**What the task requires**
Copy the records below exactly, leaving out any pictures.

**Record extracts**
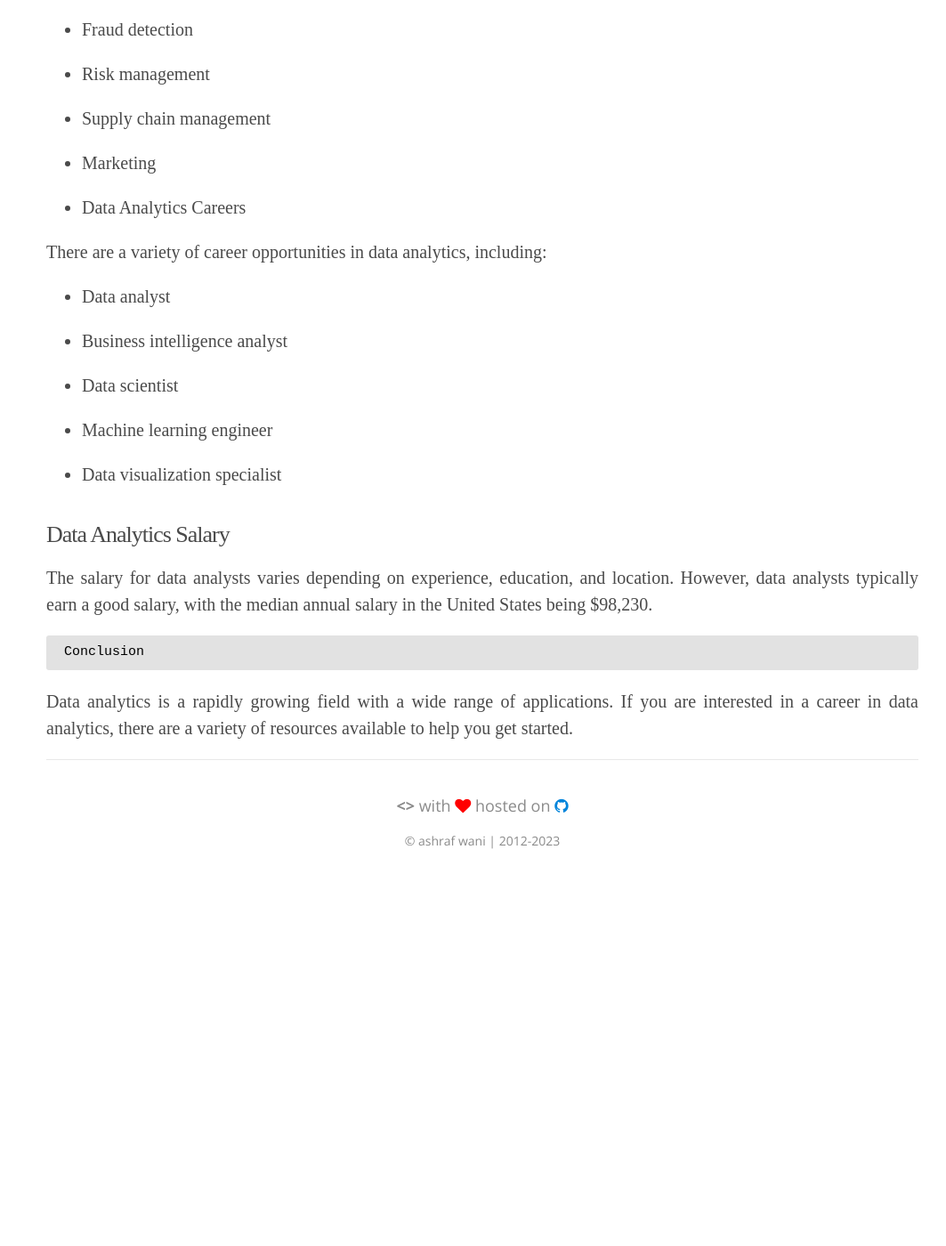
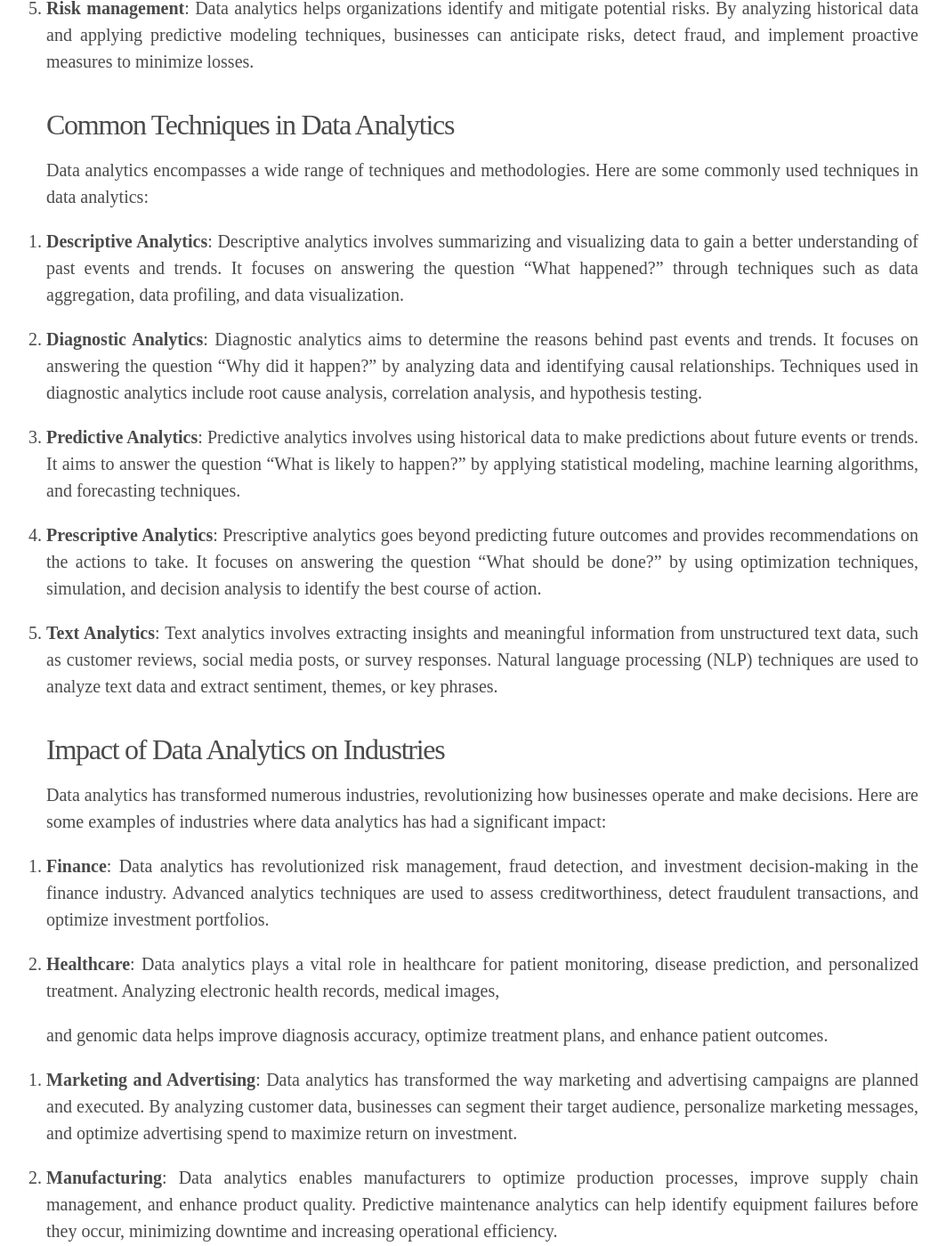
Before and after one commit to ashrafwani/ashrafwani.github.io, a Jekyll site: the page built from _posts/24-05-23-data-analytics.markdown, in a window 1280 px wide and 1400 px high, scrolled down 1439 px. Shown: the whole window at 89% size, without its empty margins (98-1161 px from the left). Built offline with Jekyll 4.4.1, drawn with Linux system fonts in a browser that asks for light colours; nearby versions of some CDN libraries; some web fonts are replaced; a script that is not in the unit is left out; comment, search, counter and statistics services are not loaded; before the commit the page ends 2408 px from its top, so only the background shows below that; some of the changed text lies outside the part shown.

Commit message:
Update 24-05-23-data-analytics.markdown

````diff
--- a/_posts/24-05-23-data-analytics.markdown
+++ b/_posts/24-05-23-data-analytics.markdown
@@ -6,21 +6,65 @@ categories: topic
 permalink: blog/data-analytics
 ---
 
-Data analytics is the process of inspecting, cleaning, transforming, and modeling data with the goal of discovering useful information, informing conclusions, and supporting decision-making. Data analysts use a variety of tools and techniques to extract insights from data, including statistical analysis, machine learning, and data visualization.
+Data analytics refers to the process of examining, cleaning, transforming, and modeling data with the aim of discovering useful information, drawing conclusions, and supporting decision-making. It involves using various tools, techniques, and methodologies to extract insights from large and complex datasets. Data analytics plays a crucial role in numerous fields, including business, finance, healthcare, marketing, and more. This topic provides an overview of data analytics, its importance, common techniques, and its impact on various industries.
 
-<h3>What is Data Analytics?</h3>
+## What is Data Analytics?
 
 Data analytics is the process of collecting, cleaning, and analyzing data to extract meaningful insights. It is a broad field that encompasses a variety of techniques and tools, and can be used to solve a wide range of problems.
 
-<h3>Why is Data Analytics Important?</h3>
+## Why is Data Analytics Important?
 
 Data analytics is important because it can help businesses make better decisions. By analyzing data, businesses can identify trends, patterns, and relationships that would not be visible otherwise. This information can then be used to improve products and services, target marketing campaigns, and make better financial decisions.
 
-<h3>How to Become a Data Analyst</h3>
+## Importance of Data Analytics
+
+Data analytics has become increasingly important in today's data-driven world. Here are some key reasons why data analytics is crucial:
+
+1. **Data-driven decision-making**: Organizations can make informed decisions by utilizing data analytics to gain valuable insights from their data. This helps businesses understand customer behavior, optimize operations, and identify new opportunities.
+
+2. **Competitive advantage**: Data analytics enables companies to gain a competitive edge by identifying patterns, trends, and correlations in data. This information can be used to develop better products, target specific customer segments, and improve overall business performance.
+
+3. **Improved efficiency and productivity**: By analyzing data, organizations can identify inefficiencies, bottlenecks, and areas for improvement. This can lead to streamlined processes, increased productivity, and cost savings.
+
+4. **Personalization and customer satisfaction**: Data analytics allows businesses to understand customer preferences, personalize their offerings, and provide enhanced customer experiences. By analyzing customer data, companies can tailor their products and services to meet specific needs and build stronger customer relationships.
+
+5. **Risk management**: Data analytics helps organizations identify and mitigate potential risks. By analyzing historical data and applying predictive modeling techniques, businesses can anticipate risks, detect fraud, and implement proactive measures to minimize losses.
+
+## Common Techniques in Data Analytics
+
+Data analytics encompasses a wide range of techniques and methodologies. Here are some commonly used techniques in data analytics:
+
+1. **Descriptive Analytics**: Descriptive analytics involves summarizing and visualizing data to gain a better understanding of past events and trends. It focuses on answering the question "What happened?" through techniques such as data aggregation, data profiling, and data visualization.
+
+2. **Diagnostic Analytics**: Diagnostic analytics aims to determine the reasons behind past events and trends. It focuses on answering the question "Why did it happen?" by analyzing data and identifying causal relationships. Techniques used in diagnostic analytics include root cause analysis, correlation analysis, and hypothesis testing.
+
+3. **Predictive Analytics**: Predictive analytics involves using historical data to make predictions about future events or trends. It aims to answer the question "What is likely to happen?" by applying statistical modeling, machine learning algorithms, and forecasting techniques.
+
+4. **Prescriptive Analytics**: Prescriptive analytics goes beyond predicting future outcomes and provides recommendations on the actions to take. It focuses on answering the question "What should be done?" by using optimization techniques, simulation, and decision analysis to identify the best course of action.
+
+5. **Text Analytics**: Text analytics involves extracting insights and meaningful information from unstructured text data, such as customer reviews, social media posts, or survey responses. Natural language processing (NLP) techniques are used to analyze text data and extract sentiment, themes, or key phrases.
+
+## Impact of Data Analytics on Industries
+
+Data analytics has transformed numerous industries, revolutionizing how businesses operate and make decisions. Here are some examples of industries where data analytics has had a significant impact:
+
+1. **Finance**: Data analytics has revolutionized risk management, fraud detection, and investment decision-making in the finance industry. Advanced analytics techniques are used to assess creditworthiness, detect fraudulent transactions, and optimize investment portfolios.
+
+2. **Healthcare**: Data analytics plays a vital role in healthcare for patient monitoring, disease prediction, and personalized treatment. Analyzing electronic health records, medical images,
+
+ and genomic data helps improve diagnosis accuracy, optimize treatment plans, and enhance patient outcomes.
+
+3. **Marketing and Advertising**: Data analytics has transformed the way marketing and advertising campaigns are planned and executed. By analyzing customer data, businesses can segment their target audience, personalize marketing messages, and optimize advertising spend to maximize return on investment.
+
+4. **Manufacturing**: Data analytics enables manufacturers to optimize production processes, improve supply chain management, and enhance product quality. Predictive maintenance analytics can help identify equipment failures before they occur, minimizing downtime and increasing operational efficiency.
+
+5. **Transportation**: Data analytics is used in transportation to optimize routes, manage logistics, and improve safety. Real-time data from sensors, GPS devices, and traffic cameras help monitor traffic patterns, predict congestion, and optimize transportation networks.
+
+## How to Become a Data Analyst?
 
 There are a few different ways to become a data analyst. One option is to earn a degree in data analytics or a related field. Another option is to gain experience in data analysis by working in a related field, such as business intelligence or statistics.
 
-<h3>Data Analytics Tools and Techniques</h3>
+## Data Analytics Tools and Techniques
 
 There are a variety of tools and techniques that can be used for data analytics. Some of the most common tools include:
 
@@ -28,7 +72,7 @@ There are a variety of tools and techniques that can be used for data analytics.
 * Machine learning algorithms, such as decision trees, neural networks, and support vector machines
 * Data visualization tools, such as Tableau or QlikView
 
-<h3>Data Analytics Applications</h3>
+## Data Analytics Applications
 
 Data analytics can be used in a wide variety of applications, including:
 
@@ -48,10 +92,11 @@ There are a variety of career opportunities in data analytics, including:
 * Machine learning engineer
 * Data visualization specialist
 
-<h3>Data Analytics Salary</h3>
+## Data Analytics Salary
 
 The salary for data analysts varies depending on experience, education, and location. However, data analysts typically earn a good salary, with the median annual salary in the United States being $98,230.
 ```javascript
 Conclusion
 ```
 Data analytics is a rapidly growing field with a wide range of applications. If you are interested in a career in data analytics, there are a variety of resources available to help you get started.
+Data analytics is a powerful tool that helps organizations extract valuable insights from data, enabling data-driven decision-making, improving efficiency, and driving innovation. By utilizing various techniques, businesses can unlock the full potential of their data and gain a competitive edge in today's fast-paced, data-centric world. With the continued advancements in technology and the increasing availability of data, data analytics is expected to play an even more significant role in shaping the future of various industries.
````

**Your response**
Before and after one commit to ashrafwani/ashrafwani.github.io, a Jekyll site: the page built from _posts/24-05-23-data-analytics.markdown, in a window 1280 px wide and 1400 px high, scrolled down 1439 px. Shown: the whole window at 89% size, without its empty margins (98-1161 px from the left). Built offline with Jekyll 4.4.1, drawn with Linux system fonts in a browser that asks for light colours; nearby versions of some CDN libraries; some web fonts are replaced; a script that is not in the unit is left out; comment, search, counter and statistics services are not loaded; before the commit the page ends 2408 px from its top, so only the background shows below that; some of the changed text lies outside the part shown.

Commit message:
Update 24-05-23-data-analytics.markdown

````diff
--- a/_posts/24-05-23-data-analytics.markdown
+++ b/_posts/24-05-23-data-analytics.markdown
@@ -6,21 +6,65 @@ categories: topic
 permalink: blog/data-analytics
 ---
 
-Data analytics is the process of inspecting, cleaning, transforming, and modeling data with the goal of discovering useful information, informing conclusions, and supporting decision-making. Data analysts use a variety of tools and techniques to extract insights from data, including statistical analysis, machine learning, and data visualization.
+Data analytics refers to the process of examining, cleaning, transforming, and modeling data with the aim of discovering useful information, drawing conclusions, and supporting decision-making. It involves using various tools, techniques, and methodologies to extract insights from large and complex datasets. Data analytics plays a crucial role in numerous fields, including business, finance, healthcare, marketing, and more. This topic provides an overview of data analytics, its importance, common techniques, and its impact on various industries.
 
-<h3>What is Data Analytics?</h3>
+## What is Data Analytics?
 
 Data analytics is the process of collecting, cleaning, and analyzing data to extract meaningful insights. It is a broad field that encompasses a variety of techniques and tools, and can be used to solve a wide range of problems.
 
-<h3>Why is Data Analytics Important?</h3>
+## Why is Data Analytics Important?
 
 Data analytics is important because it can help businesses make better decisions. By analyzing data, businesses can identify trends, patterns, and relationships that would not be visible otherwise. This information can then be used to improve products and services, target marketing campaigns, and make better financial decisions.
 
-<h3>How to Become a Data Analyst</h3>
+## Importance of Data Analytics
+
+Data analytics has become increasingly important in today's data-driven world. Here are some key reasons why data analytics is crucial:
+
+1. **Data-driven decision-making**: Organizations can make informed decisions by utilizing data analytics to gain valuable insights from their data. This helps businesses understand customer behavior, optimize operations, and identify new opportunities.
+
+2. **Competitive advantage**: Data analytics enables companies to gain a competitive edge by identifying patterns, trends, and correlations in data. This information can be used to develop better products, target specific customer segments, and improve overall business performance.
+
+3. **Improved efficiency and productivity**: By analyzing data, organizations can identify inefficiencies, bottlenecks, and areas for improvement. This can lead to streamlined processes, increased productivity, and cost savings.
+
+4. **Personalization and customer satisfaction**: Data analytics allows businesses to understand customer preferences, personalize their offerings, and provide enhanced customer experiences. By analyzing customer data, companies can tailor their products and services to meet specific needs and build stronger customer relationships.
+
+5. **Risk management**: Data analytics helps organizations identify and mitigate potential risks. By analyzing historical data and applying predictive modeling techniques, businesses can anticipate risks, detect fraud, and implement proactive measures to minimize losses.
+
+## Common Techniques in Data Analytics
+
+Data analytics encompasses a wide range of techniques and methodologies. Here are some commonly used techniques in data analytics:
+
+1. **Descriptive Analytics**: Descriptive analytics involves summarizing and visualizing data to gain a better understanding of past events and trends. It focuses on answering the question "What happened?" through techniques such as data aggregation, data profiling, and data visualization.
+
+2. **Diagnostic Analytics**: Diagnostic analytics aims to determine the reasons behind past events and trends. It focuses on answering the question "Why did it happen?" by analyzing data and identifying causal relationships. Techniques used in diagnostic analytics include root cause analysis, correlation analysis, and hypothesis testing.
+
+3. **Predictive Analytics**: Predictive analytics involves using historical data to make predictions about future events or trends. It aims to answer the question "What is likely to happen?" by applying statistical modeling, machine learning algorithms, and forecasting techniques.
+
+4. **Prescriptive Analytics**: Prescriptive analytics goes beyond predicting future outcomes and provides recommendations on the actions to take. It focuses on answering the question "What should be done?" by using optimization techniques, simulation, and decision analysis to identify the best course of action.
+
+5. **Text Analytics**: Text analytics involves extracting insights and meaningful information from unstructured text data, such as customer reviews, social media posts, or survey responses. Natural language processing (NLP) techniques are used to analyze text data and extract sentiment, themes, or key phrases.
+
+## Impact of Data Analytics on Industries
+
+Data analytics has transformed numerous industries, revolutionizing how businesses operate and make decisions. Here are some examples of industries where data analytics has had a significant impact:
+
+1. **Finance**: Data analytics has revolutionized risk management, fraud detection, and investment decision-making in the finance industry. Advanced analytics techniques are used to assess creditworthiness, detect fraudulent transactions, and optimize investment portfolios.
+
+2. **Healthcare**: Data analytics plays a vital role in healthcare for patient monitoring, disease prediction, and personalized treatment. Analyzing electronic health records, medical images,
+
+ and genomic data helps improve diagnosis accuracy, optimize treatment plans, and enhance patient outcomes.
+
+3. **Marketing and Advertising**: Data analytics has transformed the way marketing and advertising campaigns are planned and executed. By analyzing customer data, businesses can segment their target audience, personalize marketing messages, and optimize advertising spend to maximize return on investment.
+
+4. **Manufacturing**: Data analytics enables manufacturers to optimize production processes, improve supply chain management, and enhance product quality. Predictive maintenance analytics can help identify equipment failures before they occur, minimizing downtime and increasing operational efficiency.
+
+5. **Transportation**: Data analytics is used in transportation to optimize routes, manage logistics, and improve safety. Real-time data from sensors, GPS devices, and traffic cameras help monitor traffic patterns, predict congestion, and optimize transportation networks.
+
+## How to Become a Data Analyst?
 
 There are a few different ways to become a data analyst. One option is to earn a degree in data analytics or a related field. Another option is to gain experience in data analysis by working in a related field, such as business intelligence or statistics.
 
-<h3>Data Analytics Tools and Techniques</h3>
+## Data Analytics Tools and Techniques
 
 There are a variety of tools and techniques that can be used for data analytics. Some of the most common tools include:
 
@@ -28,7 +72,7 @@ There are a variety of tools and techniques that can be used for data analytics.
 * Machine learning algorithms, such as decision trees, neural networks, and support vector machines
 * Data visualization tools, such as Tableau or QlikView
 
-<h3>Data Analytics Applications</h3>
+## Data Analytics Applications
 
 Data analytics can be used in a wide variety of applications, including:
 
@@ -48,10 +92,11 @@ There are a variety of career opportunities in data analytics, including:
 * Machine learning engineer
 * Data visualization specialist
 
-<h3>Data Analytics Salary</h3>
+## Data Analytics Salary
 
 The salary for data analysts varies depending on experience, education, and location. However, data analysts typically earn a good salary, with the median annual salary in the United States being $98,230.
 ```javascript
 Conclusion
 ```
 Data analytics is a rapidly growing field with a wide range of applications. If you are interested in a career in data analytics, there are a variety of resources available to help you get started.
+Data analytics is a powerful tool that helps organizations extract valuable insights from data, enabling data-driven decision-making, improving efficiency, and driving innovation. By utilizing various techniques, businesses can unlock the full potential of their data and gain a competitive edge in today's fast-paced, data-centric world. With the continued advancements in technology and the increasing availability of data, data analytics is expected to play an even more significant role in shaping the future of various industries.
````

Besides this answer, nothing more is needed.